▶ _WHAT THIS TASK INVOLVES_:
Identify, in the records below, every line where the string "icons" appears, and copy each such line.

Code change snippets:
*** Begin section ***

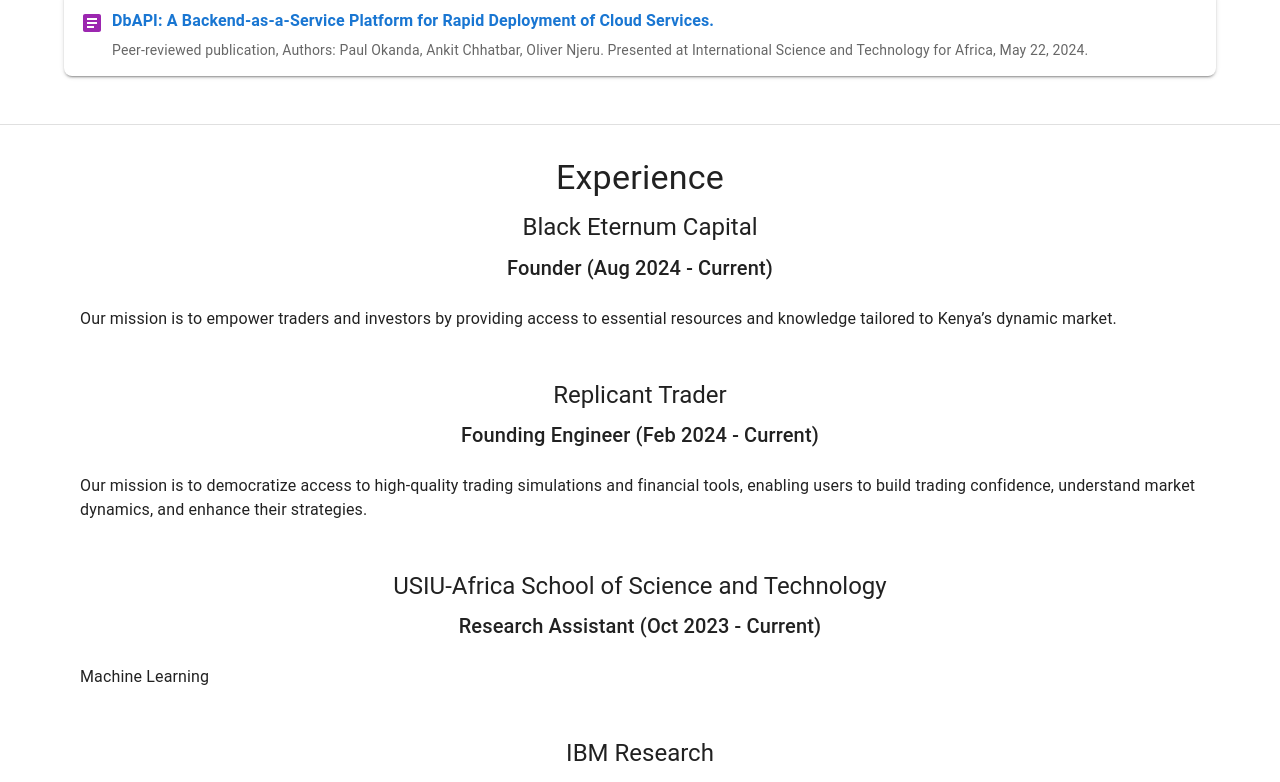
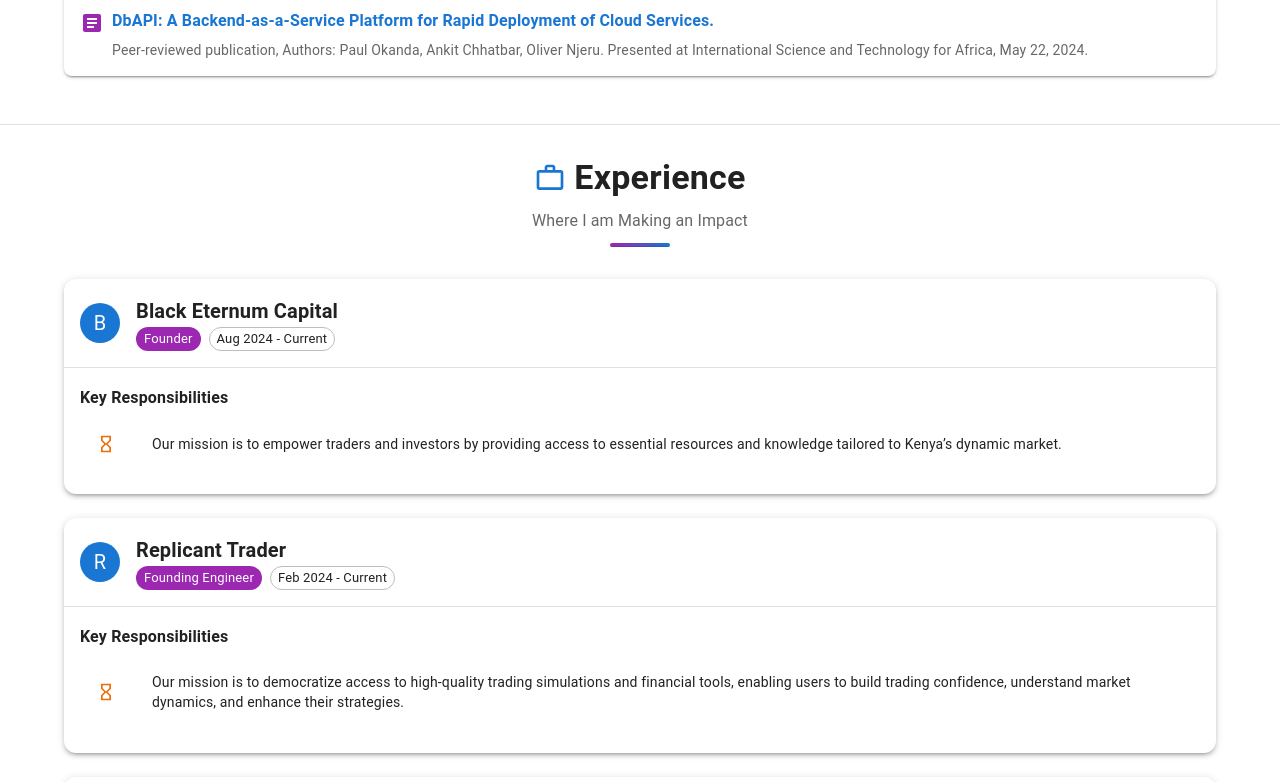
Before and after one commit to olivernjeru/olivernjeru.github.io, a React (Create React App) app: page / in a window 1280 px wide. Shown: the part 2380-3162 px from the top of the page. Built offline with nearby package versions, Linux system fonts and the light colour scheme.

Commit message:
feat: enhance Experience component with card layout and animations for improved presentation

```diff
--- a/src/components/Experience.js
+++ b/src/components/Experience.js
@@ -1,44 +1,132 @@
 import React from 'react';
-import { Typography, Box, Container, List, ListItem } from '@mui/material';
+import {
+  Box,
+  Container,
+  Card,
+  CardHeader,
+  CardContent,
+  Typography,
+  List,
+  ListItem,
+  ListItemIcon,
+  ListItemText,
+  Chip,
+  Divider,
+  Grow,
+  Stack,
+  useTheme,
+  Avatar,
+} from '@mui/material';
+import WorkOutlineIcon from '@mui/icons-material/WorkOutline';
+import CheckCircleIcon from '@mui/icons-material/CheckCircle';
+import HourglassEmptyIcon from '@mui/icons-material/HourglassEmpty';
+import SectionHeader from './SectionHeader';
 import { workExperienceData } from './dataStores/ExperienceObject';
 
 const Experience = () => {
+  const theme = useTheme();
+
   return (
     <Box
       id="work"
       sx={{
         minHeight: "100vh", // Minimum full viewport height
-        display: "flex", // Flexbox for alignment
-        flexDirection: "column", // Stack content vertically
-        justifyContent: "center", // Center content vertically
-        alignItems: "center", // Center content horizontally
-        overflowY: "auto", // Allow scrolling for long content
         padding: { xs: "1rem", md: "2rem" }, // Adjust padding for mobile and larger screens
+        background: `linear-gradient(135deg, ${theme.palette.background.paper} 0%, ${theme.palette.background.default} 100%)`,
       }}
     >
-      <Container>
-        <Typography variant="h4" align="center" gutterBottom>
-          Experience
-        </Typography>
-        {Object.entries(workExperienceData).map(([organization, details], index) => (
-          <Box
-            key={index}
-            mb={{ xs: 3, md: 4 }}
-            sx={{ textAlign: { xs: "left", md: "center" } }}
+      <Container maxWidth="lg">
+        <SectionHeader
+          icon={WorkOutlineIcon}
+          title="Experience"
+          subtitle="Where I am Making an Impact"
+          delay={800}
+        />
+
+        <Stack spacing={3}>
+          {Object.entries(workExperienceData).map(
+            ([organization, details], index) => {
+              const isOngoing = details.duration.includes('Current');
+              return (
+                <Grow in timeout={800 + index * 200} key={organization}>
+                  <Card
+                    sx={{
+                      borderRadius: 3,
+                      boxShadow: theme.shadows[3],
+                      transition: 'transform 0.3s, box-shadow 0.3s',
+                      '&:hover': {
+                        transform: 'translateY(-5px)',
+                        boxShadow: theme.shadows[6],
+                      },
+                    }}
                   >
-            <Typography variant="h5" gutterBottom>
+                    {/* Header with role & duration as Chips */}
+                    <CardHeader
+                      avatar={
+                        <Avatar sx={{ bgcolor: theme.palette.primary.main }}>
+                          {organization.charAt(0)}
+                        </Avatar>
+                      }
+                      title={
+                        <Typography variant="h6" fontWeight={700}>
                           {organization}
                         </Typography>
-            <Typography variant="h6" gutterBottom>
-              {details.title} ({details.duration})
+                      }
+                      subheader={
+                        <Stack direction="row" spacing={1} alignItems="center">
+                          <Chip
+                            label={details.title}
+                            size="small"
+                            color="secondary"
+                          />
+                          <Chip
+                            label={details.duration}
+                            size="small"
+                            variant="outlined"
+                          />
+                        </Stack>
+                      }
+                    />
+
+                    <Divider />
+
+                    {/* Responsibilities: choose icon based on status */}
+                    <CardContent>
+                      <Typography
+                        variant="subtitle1"
+                        fontWeight={600}
+                        gutterBottom
+                      >
+                        Key Responsibilities
                       </Typography>
-            <List>
+
+                      <List dense>
                         {details.responsibilities.map((task, idx) => (
-                <ListItem key={idx}>{task}</ListItem>
+                          <ListItem key={idx}>
+                            <ListItemIcon>
+                              {isOngoing ? (
+                                <HourglassEmptyIcon
+                                  color="warning"
+                                  fontSize="small"
+                                />
+                              ) : (
+                                <CheckCircleIcon
+                                  color="primary"
+                                  fontSize="small"
+                                />
+                              )}
+                            </ListItemIcon>
+                            <ListItemText primary={task} />
+                          </ListItem>
                         ))}
                       </List>
-          </Box>
-        ))}
+                    </CardContent>
+                  </Card>
+                </Grow>
+              );
+            }
+          )}
+        </Stack>
       </Container>
     </Box>
   );
```
Lines whose indentation alone changed are shown as unchanged.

*** End section ***

▶ _EXERCISE ANSWER_:
+import WorkOutlineIcon from '@mui/icons-material/WorkOutline';
+import CheckCircleIcon from '@mui/icons-material/CheckCircle';
+import HourglassEmptyIcon from '@mui/icons-material/HourglassEmpty';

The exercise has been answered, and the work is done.